* Your assignment: Pick out each line of the records in which the word "webpage" appears.

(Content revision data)
^^^^^^^^^^^^^^^^
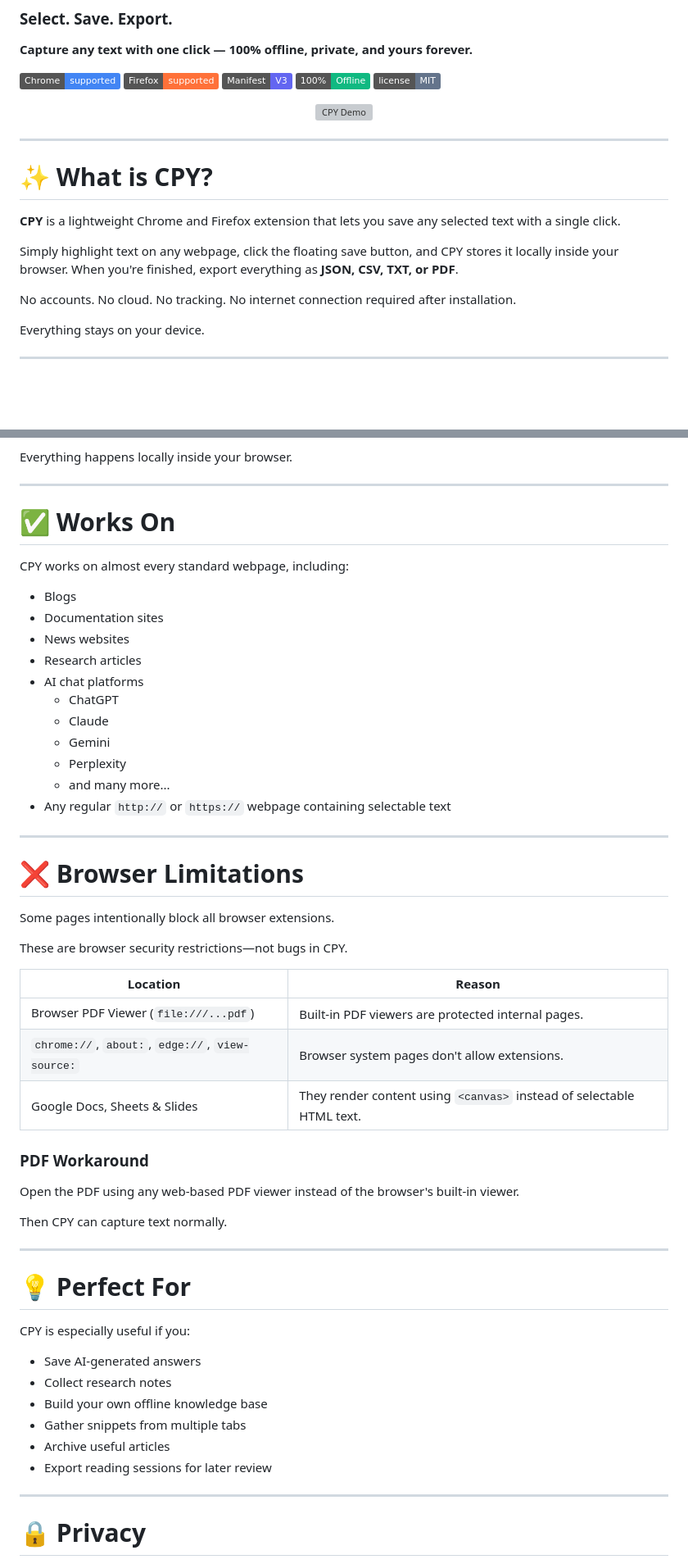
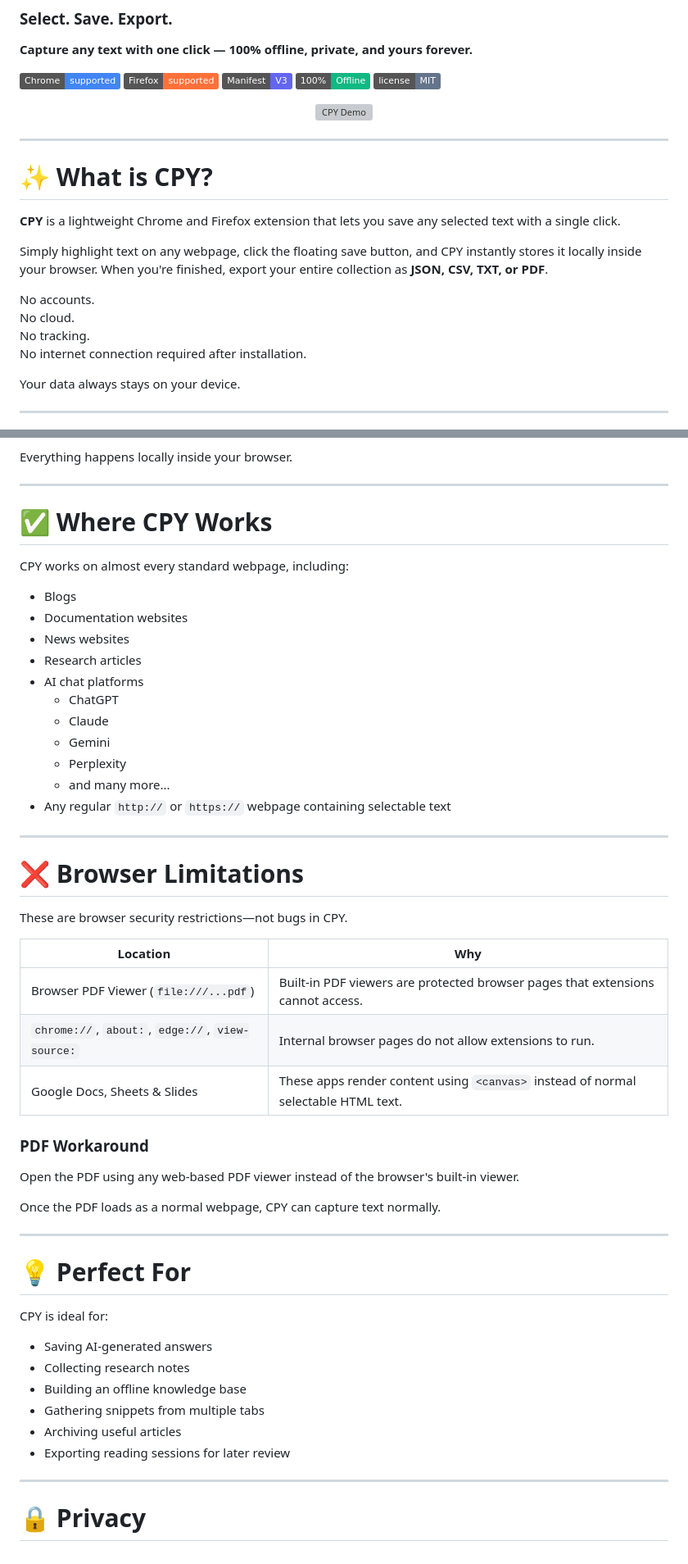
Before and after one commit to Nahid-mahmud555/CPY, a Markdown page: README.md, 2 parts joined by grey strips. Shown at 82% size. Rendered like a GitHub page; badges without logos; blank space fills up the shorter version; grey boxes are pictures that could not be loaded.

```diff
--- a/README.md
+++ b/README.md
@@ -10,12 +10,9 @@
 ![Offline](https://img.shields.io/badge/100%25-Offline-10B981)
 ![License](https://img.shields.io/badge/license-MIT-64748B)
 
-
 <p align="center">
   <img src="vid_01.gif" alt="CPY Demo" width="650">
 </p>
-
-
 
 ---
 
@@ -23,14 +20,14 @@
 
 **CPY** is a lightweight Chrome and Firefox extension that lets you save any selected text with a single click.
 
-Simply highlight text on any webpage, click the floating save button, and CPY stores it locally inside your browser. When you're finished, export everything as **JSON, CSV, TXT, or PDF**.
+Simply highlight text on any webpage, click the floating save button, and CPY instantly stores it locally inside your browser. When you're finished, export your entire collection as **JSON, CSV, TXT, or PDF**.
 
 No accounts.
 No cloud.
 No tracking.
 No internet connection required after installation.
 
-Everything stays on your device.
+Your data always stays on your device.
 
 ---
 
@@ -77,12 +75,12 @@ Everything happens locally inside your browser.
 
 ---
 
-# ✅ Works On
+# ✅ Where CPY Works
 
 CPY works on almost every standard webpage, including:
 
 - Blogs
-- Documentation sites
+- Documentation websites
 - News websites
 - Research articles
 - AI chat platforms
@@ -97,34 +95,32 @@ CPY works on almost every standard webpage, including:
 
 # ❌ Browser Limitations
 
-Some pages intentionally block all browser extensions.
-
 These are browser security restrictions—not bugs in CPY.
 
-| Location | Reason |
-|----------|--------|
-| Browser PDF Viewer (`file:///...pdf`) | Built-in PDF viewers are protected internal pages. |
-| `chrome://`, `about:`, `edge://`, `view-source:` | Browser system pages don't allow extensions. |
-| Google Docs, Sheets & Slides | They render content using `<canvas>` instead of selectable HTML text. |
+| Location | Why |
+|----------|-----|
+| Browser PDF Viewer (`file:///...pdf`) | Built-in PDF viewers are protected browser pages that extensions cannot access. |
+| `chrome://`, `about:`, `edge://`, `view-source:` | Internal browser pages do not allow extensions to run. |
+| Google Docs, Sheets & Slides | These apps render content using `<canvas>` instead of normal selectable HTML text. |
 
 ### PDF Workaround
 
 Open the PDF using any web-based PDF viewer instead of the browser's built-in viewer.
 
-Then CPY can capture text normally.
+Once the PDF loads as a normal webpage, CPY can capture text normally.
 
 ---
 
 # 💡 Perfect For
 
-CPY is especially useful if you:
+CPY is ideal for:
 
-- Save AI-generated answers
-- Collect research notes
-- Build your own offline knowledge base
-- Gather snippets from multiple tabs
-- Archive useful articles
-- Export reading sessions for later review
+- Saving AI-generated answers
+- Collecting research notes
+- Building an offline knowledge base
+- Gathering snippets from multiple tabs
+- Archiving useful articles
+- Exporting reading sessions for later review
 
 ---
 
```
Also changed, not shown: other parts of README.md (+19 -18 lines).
^^^^^^^^^^^^^^^^
* The completed task:
-Simply highlight text on any webpage, click the floating save button, and CPY stores it locally inside your browser. When you're finished, export everything as **JSON, CSV, TXT, or PDF**.
+Simply highlight text on any webpage, click the floating save button, and CPY instantly stores it locally inside your browser. When you're finished, export your entire collection as **JSON, CSV, TXT, or PDF**.
 CPY works on almost every standard webpage, including:
@@ -97,34 +95,32 @@ CPY works on almost every standard webpage, including:
+Once the PDF loads as a normal webpage, CPY can capture text normally.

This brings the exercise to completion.